▶ _Task item_
Repeat all of the data exactly. Leave nothing out.
┏━━
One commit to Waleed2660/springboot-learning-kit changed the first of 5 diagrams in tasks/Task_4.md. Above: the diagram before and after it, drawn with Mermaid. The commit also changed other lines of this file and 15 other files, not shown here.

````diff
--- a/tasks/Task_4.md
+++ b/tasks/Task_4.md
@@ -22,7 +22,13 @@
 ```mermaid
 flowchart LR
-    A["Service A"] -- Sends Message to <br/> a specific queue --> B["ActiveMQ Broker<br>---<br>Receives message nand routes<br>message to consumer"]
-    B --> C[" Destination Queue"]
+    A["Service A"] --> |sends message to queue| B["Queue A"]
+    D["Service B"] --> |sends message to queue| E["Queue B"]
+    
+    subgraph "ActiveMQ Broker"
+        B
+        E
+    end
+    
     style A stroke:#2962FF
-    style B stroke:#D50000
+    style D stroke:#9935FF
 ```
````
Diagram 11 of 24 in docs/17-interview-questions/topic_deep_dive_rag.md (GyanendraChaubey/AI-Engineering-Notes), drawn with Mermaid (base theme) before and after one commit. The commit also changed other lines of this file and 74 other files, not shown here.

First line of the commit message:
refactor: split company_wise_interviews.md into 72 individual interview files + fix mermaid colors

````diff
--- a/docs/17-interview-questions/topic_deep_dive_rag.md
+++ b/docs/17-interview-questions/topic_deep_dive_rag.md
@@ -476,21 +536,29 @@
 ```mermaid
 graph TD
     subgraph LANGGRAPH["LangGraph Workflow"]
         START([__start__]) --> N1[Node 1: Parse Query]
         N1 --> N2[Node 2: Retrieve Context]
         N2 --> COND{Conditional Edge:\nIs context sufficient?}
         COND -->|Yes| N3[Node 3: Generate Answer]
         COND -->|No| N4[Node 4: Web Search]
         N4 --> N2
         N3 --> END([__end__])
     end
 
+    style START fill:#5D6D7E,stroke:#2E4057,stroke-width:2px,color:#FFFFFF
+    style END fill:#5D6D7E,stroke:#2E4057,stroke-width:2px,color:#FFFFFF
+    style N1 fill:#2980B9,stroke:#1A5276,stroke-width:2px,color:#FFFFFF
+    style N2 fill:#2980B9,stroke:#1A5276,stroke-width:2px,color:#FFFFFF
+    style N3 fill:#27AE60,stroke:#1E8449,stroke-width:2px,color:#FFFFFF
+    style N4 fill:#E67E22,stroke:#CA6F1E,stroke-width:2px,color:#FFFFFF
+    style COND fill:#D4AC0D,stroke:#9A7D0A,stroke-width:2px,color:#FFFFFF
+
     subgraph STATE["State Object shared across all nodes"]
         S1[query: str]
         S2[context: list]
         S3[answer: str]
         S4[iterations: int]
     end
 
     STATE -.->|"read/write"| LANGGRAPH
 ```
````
┗━━
▶ _Task response_
One commit to Waleed2660/springboot-learning-kit changed the first of 5 diagrams in tasks/Task_4.md. Above: the diagram before and after it, drawn with Mermaid. The commit also changed other lines of this file and 15 other files, not shown here.

````diff
--- a/tasks/Task_4.md
+++ b/tasks/Task_4.md
@@ -22,7 +22,13 @@
 ```mermaid
 flowchart LR
-    A["Service A"] -- Sends Message to <br/> a specific queue --> B["ActiveMQ Broker<br>---<br>Receives message nand routes<br>message to consumer"]
-    B --> C[" Destination Queue"]
+    A["Service A"] --> |sends message to queue| B["Queue A"]
+    D["Service B"] --> |sends message to queue| E["Queue B"]
+    
+    subgraph "ActiveMQ Broker"
+        B
+        E
+    end
+    
     style A stroke:#2962FF
-    style B stroke:#D50000
+    style D stroke:#9935FF
 ```
````
Diagram 11 of 24 in docs/17-interview-questions/topic_deep_dive_rag.md (GyanendraChaubey/AI-Engineering-Notes), drawn with Mermaid (base theme) before and after one commit. The commit also changed other lines of this file and 74 other files, not shown here.

First line of the commit message:
refactor: split company_wise_interviews.md into 72 individual interview files + fix mermaid colors

````diff
--- a/docs/17-interview-questions/topic_deep_dive_rag.md
+++ b/docs/17-interview-questions/topic_deep_dive_rag.md
@@ -476,21 +536,29 @@
 ```mermaid
 graph TD
     subgraph LANGGRAPH["LangGraph Workflow"]
         START([__start__]) --> N1[Node 1: Parse Query]
         N1 --> N2[Node 2: Retrieve Context]
         N2 --> COND{Conditional Edge:\nIs context sufficient?}
         COND -->|Yes| N3[Node 3: Generate Answer]
         COND -->|No| N4[Node 4: Web Search]
         N4 --> N2
         N3 --> END([__end__])
     end
 
+    style START fill:#5D6D7E,stroke:#2E4057,stroke-width:2px,color:#FFFFFF
+    style END fill:#5D6D7E,stroke:#2E4057,stroke-width:2px,color:#FFFFFF
+    style N1 fill:#2980B9,stroke:#1A5276,stroke-width:2px,color:#FFFFFF
+    style N2 fill:#2980B9,stroke:#1A5276,stroke-width:2px,color:#FFFFFF
+    style N3 fill:#27AE60,stroke:#1E8449,stroke-width:2px,color:#FFFFFF
+    style N4 fill:#E67E22,stroke:#CA6F1E,stroke-width:2px,color:#FFFFFF
+    style COND fill:#D4AC0D,stroke:#9A7D0A,stroke-width:2px,color:#FFFFFF
+
     subgraph STATE["State Object shared across all nodes"]
         S1[query: str]
         S2[context: list]
         S3[answer: str]
         S4[iterations: int]
     end
 
     STATE -.->|"read/write"| LANGGRAPH
 ```
````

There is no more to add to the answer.